The kind of high-end construction projects now going up in Macau include world-class gaming resorts, deluxe hotels and luxury residential developments. The work requires professionals not just with a high level of technical skills and experience, but also a real sense of aesthetics. "It is not surprising that the most sought-after managers are those with hands-on experience with prestigious projects such as Hong Kong's International Finance Centre and the Disneyland Resort," Mr Tang says.
He points out, though, that Macau's building boom also extends to large-scale reclamation and infrastructure. For example, the Cotai Masterplan Development is a 620-hectare project being built on reclaimed land between the islands of Taipa and Coloane and will become a self-contained "city" with its own schools, hospitals, cultural venues and infrastructure facilities.
A light rail system is also being discussed, along with the ambitious Hong Kong-Zhuhai-Macau bridge. "All of these infrastructure projects require complex coordination and management skills, which managers from Hong Kong are well equipped to provide," says Mr Tang.
Prospective employers are looking for candidates with preferably 10 years of solid work experience plus academic credentials such as a building or civil engineering degree. "Specifically, the emphasis is on how well candidates can solve the sort of problems that arise in the course of day-to-day work," says Mr Tang. These qualities are tested during the interview process with questions about various possible scenarios.
"Project managers lead teams, so they must have good planning and organisation skills and be able to coordinate things effectively with clients, colleagues, subcontractors and vendors," says Mr Tang.
In Macau, construction firms prefer to keep their core project teams small and streamlined.

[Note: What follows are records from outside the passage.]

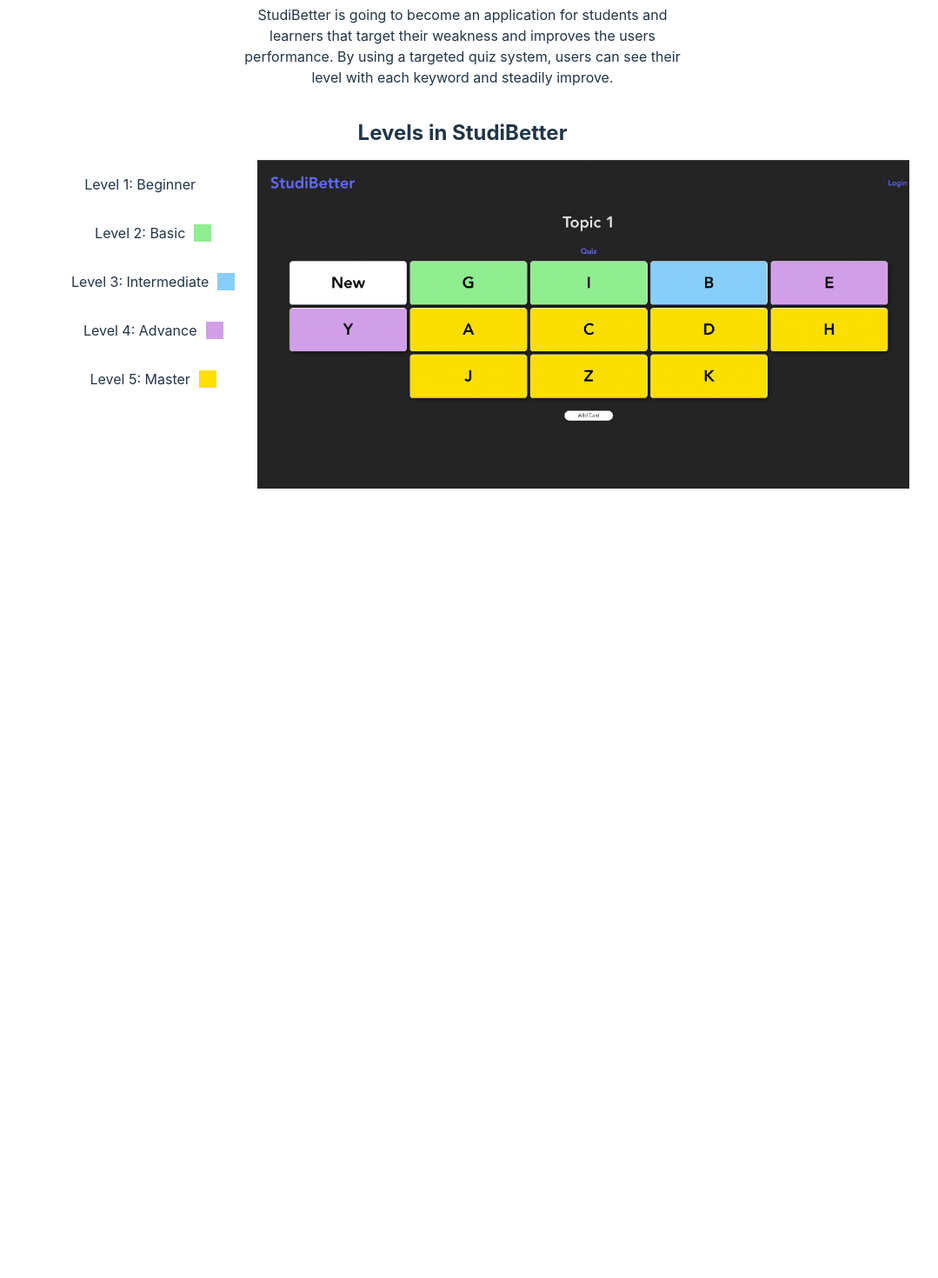
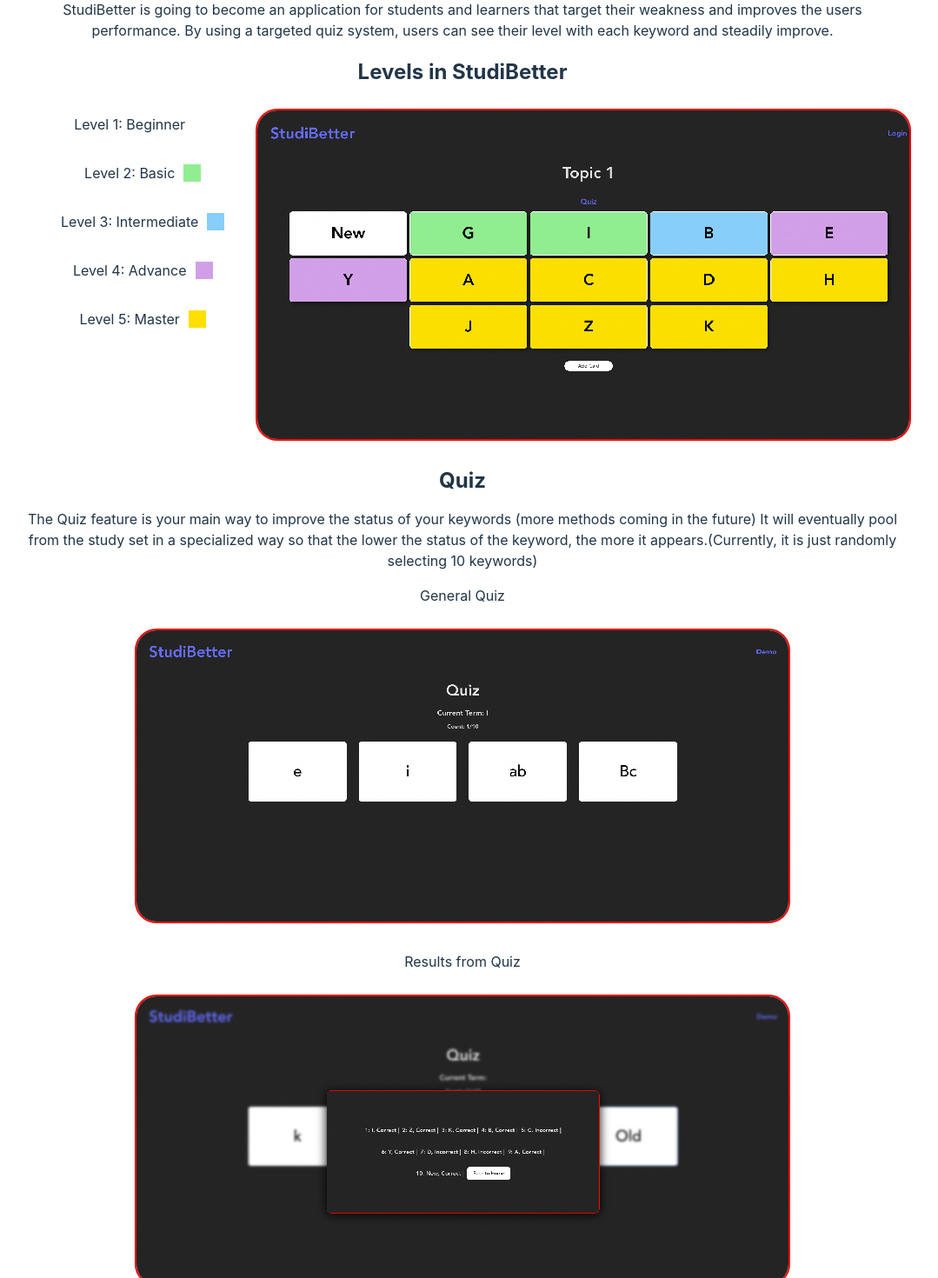
Before and after one commit to raylu15742cs/studibetter2.0, a React (Vite) app in the folder client/: page /demo in a window 1280 px wide. Shown: the part 260-1730 px from the top of the page at 87% size, without its empty margins (108-1187 px from the left). Before the commit the page ends 832 px from the top, so only its background shows below. Built offline with nearby package versions, Linux system fonts and the light colour scheme.

Commit message:
add quiz to demo

```diff
--- a/client/src/App.css
+++ b/client/src/App.css
@@ -1,6 +1,13 @@
 #root {
   margin: 10px auto;
   text-align: center;
+}
+img {
+    image-rendering: -moz-crisp-edges;
+    image-rendering: -o-crisp-edges;
+    image-rendering: -webkit-optimize-contrast;
+    image-rendering: pixelated;
+    -ms-interpolation-mode: nearest-neighbor;
 }
 
 .App {
@@ -55,6 +62,13 @@ input {
 }
 .card {
   flex-direction: column
+}
+.image {
+  max-width: 80vw;
+  width: 750px;
+  border: 2px solid red;
+  border-radius: 25px;
+  margin: 10px;
 }
 .cardform {
 	position: fixed;
@@ -139,14 +153,15 @@ input {
 .addPopup:hover{
   background-color: #E1D9D1;
 }
-.missionStatement {
-  margin: 0 30vw;
+.paragraphs {
+  margin: 0 10vw;
 }
 .levels {
-  margin-top: 5vh;
+  margin-top: 3vh;
 }
 .levelsandimage {
   display: flex;
+  flex-wrap: wrap;
   justify-content: center;
   margin-left: 5vw;
   gap: 2vw;
--- a/client/src/Demo.tsx
+++ b/client/src/Demo.tsx
@@ -1,6 +1,8 @@
 import React from 'react'
 import Header from './header'
 import studibetterimg from './assets/studibetter.png'
+import results from './assets/quizResult.png'
+import quizStart from './assets/quizStart.png'
 
 const Demo = () => {
   return (
@@ -9,7 +11,7 @@ const Demo = () => {
         <div>
             <h1>Welcome to StudiBetter</h1>
             <h2 className='levels'>Mission:</h2>
-            <p className='missionStatement'>StudiBetter is going to become an application for students and learners that target their weakness and improves the users performance. By using a targeted quiz system, users can see their level with each keyword and steadily improve.</p>
+            <p className='paragraphs'>StudiBetter is going to become an application for students and learners that target their weakness and improves the users performance. By using a targeted quiz system, users can see their level with each keyword and steadily improve.</p>
             <h2 className='levels'>Levels in StudiBetter</h2>
             <div className='levelsandimage'>
                 <div>
@@ -34,7 +36,19 @@ const Demo = () => {
                         <div className='status4 box'></div>
                     </div>
                 </div>
-                <img src={studibetterimg} style={{width: 750}}/>
+                <img  className='image' src={studibetterimg}/>
+            </div>
+            <h2 className='levels'> Quiz</h2>
+            <div>
+                <p className='paragraphs'>The Quiz feature is your main way to improve the status of your keywords (more methods coming in the future) It will eventually pool from the study set in a specialized way so that the lower the status of the keyword, the more it appears.(Currently, it is just randomly selecting 10 keywords)</p>
+                <div>
+                    <p>General Quiz</p>
+                    <img  className='image' src={quizStart}/>
+                </div>
+                <div>
+                    <p>Results from Quiz</p>
+                    <img  className='image' src={results}/>
+                </div>
 
             </div>
         </div>
```
Also changed, not shown: client/src/assets/quizResult.png (added), client/src/assets/quizStart.png (added).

They then subcontract the majority of on-site work to third-party operators, who require clear instructions and close supervision.
"Despite Hong Kong's reputation for speed, project managers who relocate to Macau must be mentally attuned to a much faster pace of work, given the frenetic nature of the gaming and construction boom there," Mr Tang says.